  • Normally, only one party or the facilitator will enter the Shared Information and then give the access codes to other parties. Thereafter, linked by the SmartSettle neutral site on the Internet, the Shared Information is available to all parties.
  • In an actual case, the parties may have further joint sessions or teleconferences from time to time to better define the problem and modify/improve the SNF.
  • In the remainder of the illustration, the process is described from Riverside’s perspective. All screen shots show how SmartSettle appears on Riverside’s computer monitor.
  • The reader might look at the values on the right-hand side and recognize that it would be impossible for DEC to guarantee a scrubber if the no scrubber option was chosen. Parties can teach SmartSettle about such infeasible conditions with constraints. Detailed discussion of constraints is beyond the scope of this paper.
  • How a party becomes satisfied on a particular issue often depends on outcomes for other issues.
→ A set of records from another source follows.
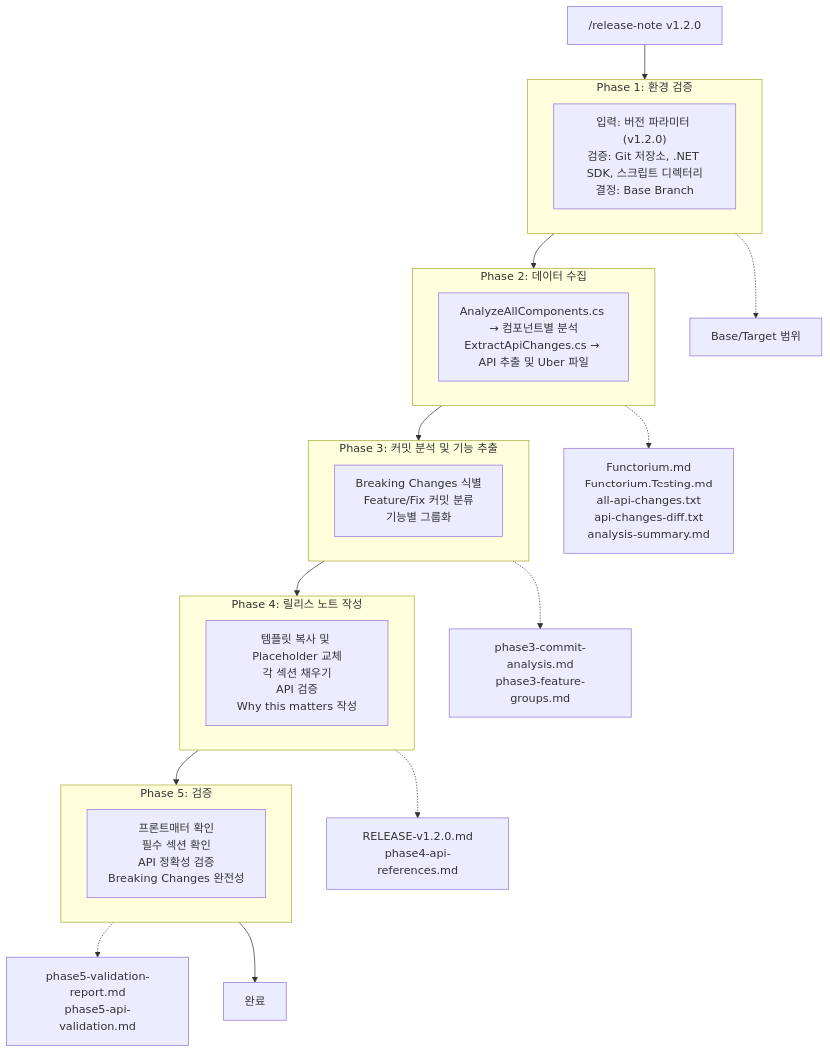
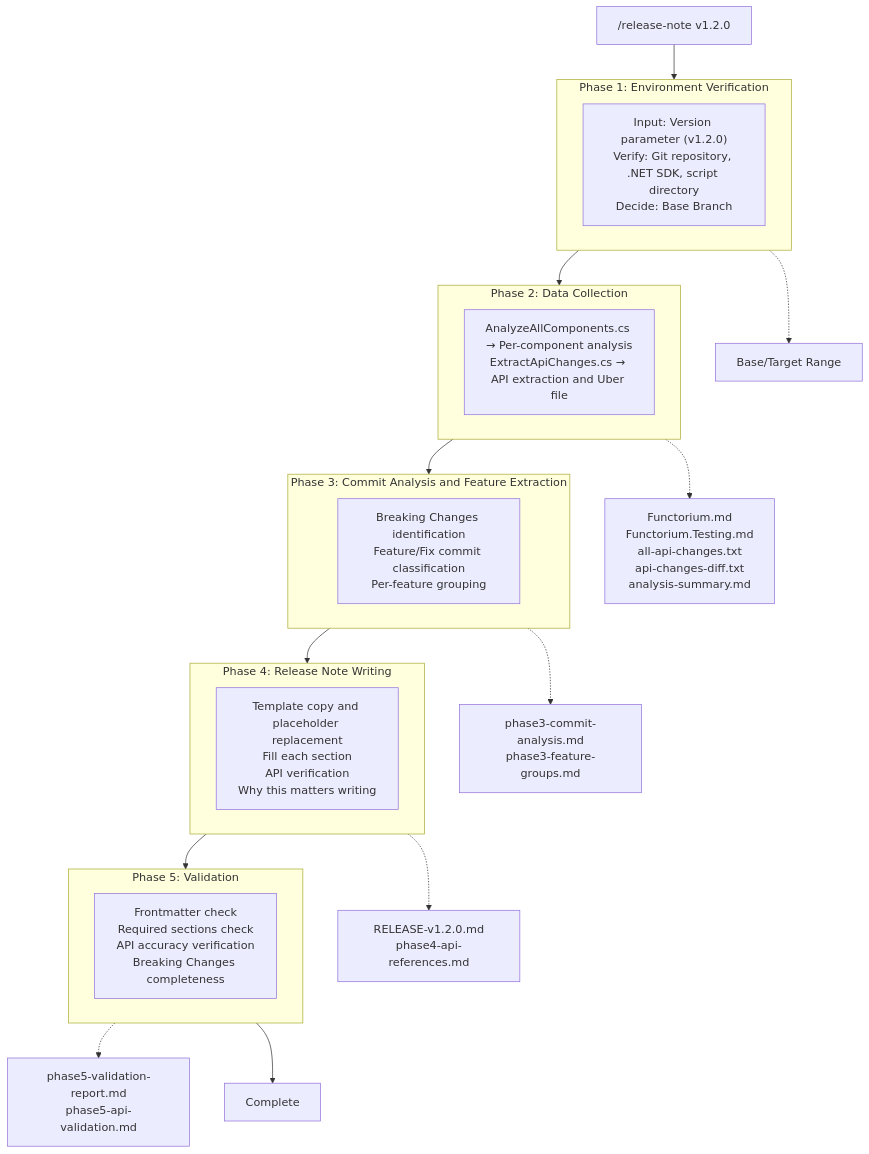
The second of 2 diagrams in Docs.Site/src/content/docs/tutorials/release-notes-claude/part3-workflow/00-overview.md (hhko/Functorium), drawn with Mermaid before and after one commit. The commit also changed other lines of this file and 25 other files, not shown here.

````diff
--- a/Docs.Site/src/content/docs/tutorials/release-notes-claude/part3-workflow/00-overview.md
+++ b/Docs.Site/src/content/docs/tutorials/release-notes-claude/part3-workflow/00-overview.md
@@ -48,31 +48,31 @@
 ```mermaid
 flowchart TB
   Input["/release-note v1.2.0"]
 
-  subgraph Ph1["Phase 1: 환경 검증"]
-    Ph1_Work["입력: 버전 파라미터 (v1.2.0)<br/>검증: Git 저장소, .NET SDK, 스크립트 디렉터리<br/>결정: Base Branch"]
+  subgraph Ph1["Phase 1: Environment Verification"]
+    Ph1_Work["Input: Version parameter (v1.2.0)<br/>Verify: Git repository, .NET SDK, script directory<br/>Decide: Base Branch"]
   end
-  Ph1 -.-> Ph1_Out["Base/Target 범위"]
+  Ph1 -.-> Ph1_Out["Base/Target Range"]
 
-  subgraph Ph2["Phase 2: 데이터 수집"]
-    Ph2_Work["AnalyzeAllComponents.cs → 컴포넌트별 분석<br/>ExtractApiChanges.cs → API 추출 및 Uber 파일"]
+  subgraph Ph2["Phase 2: Data Collection"]
+    Ph2_Work["AnalyzeAllComponents.cs → Per-component analysis<br/>ExtractApiChanges.cs → API extraction and Uber file"]
   end
   Ph2 -.-> Ph2_Out["Functorium.md<br/>Functorium.Testing.md<br/>all-api-changes.txt<br/>api-changes-diff.txt<br/>analysis-summary.md"]
 
-  subgraph Ph3["Phase 3: 커밋 분석 및 기능 추출"]
-    Ph3_Work["Breaking Changes 식별<br/>Feature/Fix 커밋 분류<br/>기능별 그룹화"]
+  subgraph Ph3["Phase 3: Commit Analysis and Feature Extraction"]
+    Ph3_Work["Breaking Changes identification<br/>Feature/Fix commit classification<br/>Per-feature grouping"]
   end
   Ph3 -.-> Ph3_Out["phase3-commit-analysis.md<br/>phase3-feature-groups.md"]
 
-  subgraph Ph4["Phase 4: 릴리스 노트 작성"]
-    Ph4_Work["템플릿 복사 및 Placeholder 교체<br/>각 섹션 채우기<br/>API 검증<br/>Why this matters 작성"]
+  subgraph Ph4["Phase 4: Release Note Writing"]
+    Ph4_Work["Template copy and placeholder replacement<br/>Fill each section<br/>API verification<br/>Why this matters writing"]
   end
   Ph4 -.-> Ph4_Out["RELEASE-v1.2.0.md<br/>phase4-api-references.md"]
 
-  subgraph Ph5["Phase 5: 검증"]
-    Ph5_Work["프론트매터 확인<br/>필수 섹션 확인<br/>API 정확성 검증<br/>Breaking Changes 완전성"]
+  subgraph Ph5["Phase 5: Validation"]
+    Ph5_Work["Frontmatter check<br/>Required sections check<br/>API accuracy verification<br/>Breaking Changes completeness"]
   end
   Ph5 -.-> Ph5_Out["phase5-validation-report.md<br/>phase5-api-validation.md"]
 
-  Input --> Ph1 --> Ph2 --> Ph3 --> Ph4 --> Ph5 --> Done["완료"]
+  Input --> Ph1 --> Ph2 --> Ph3 --> Ph4 --> Ph5 --> Done["Complete"]
 ```
````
How SmartSettle deals such interdependencies is not dealt with in this paper.
  • Hammond, Keeney, and Raiffa, Even Swaps: A Rational Method for Making Trade-offs, HARV.BUS. REV. 137-149 (March-April 1998) (Hammond, Keeney, and Raiffa state that making wise trade-offs is one of the most important challenges in decision-making.)
  • quoted in the SmartSettle User Guide (1999).
  • Thiessen and Loucks, Computer-Assisted Negotiation of Multi-objective Water Resources Conflicts, WATER RES. BULL., Am. Water Res. A., 28(1), 163-177, Feb.(1992).
  • Hammond, Keeney and Raiffa (1998) (cited above). (These authors use the term “even swaps” to describe a similar methodology for simplifying tradeoffs that can be employed without computer assistance.)
  • The term “optimistic” as used here means that the party making the proposal doesn’t really expect it to be accepted, and is prepared to make further concessions.
  • By definition, a complete package is composed of a set of issue values. An issue value is a possible decision for the subject issue.
  • The white dot is a private marker, indicating acceptance. It may be put on any package, whether private or published. By definition, a proposal will always have a white dot.
  • Thiessen , Loucks & Stedinger, Computer-Assisted Negotiation of Water Resources Conflicts, GROUP DECISION AND NEGOTIATION. 109-129 (March 1998).
  • Id. Shell reports from his own research that when most negotiators had finished “a hotly contested, complex deal, they were tired and wanted to stop” rather than participate in a post-settlement settlement exercise.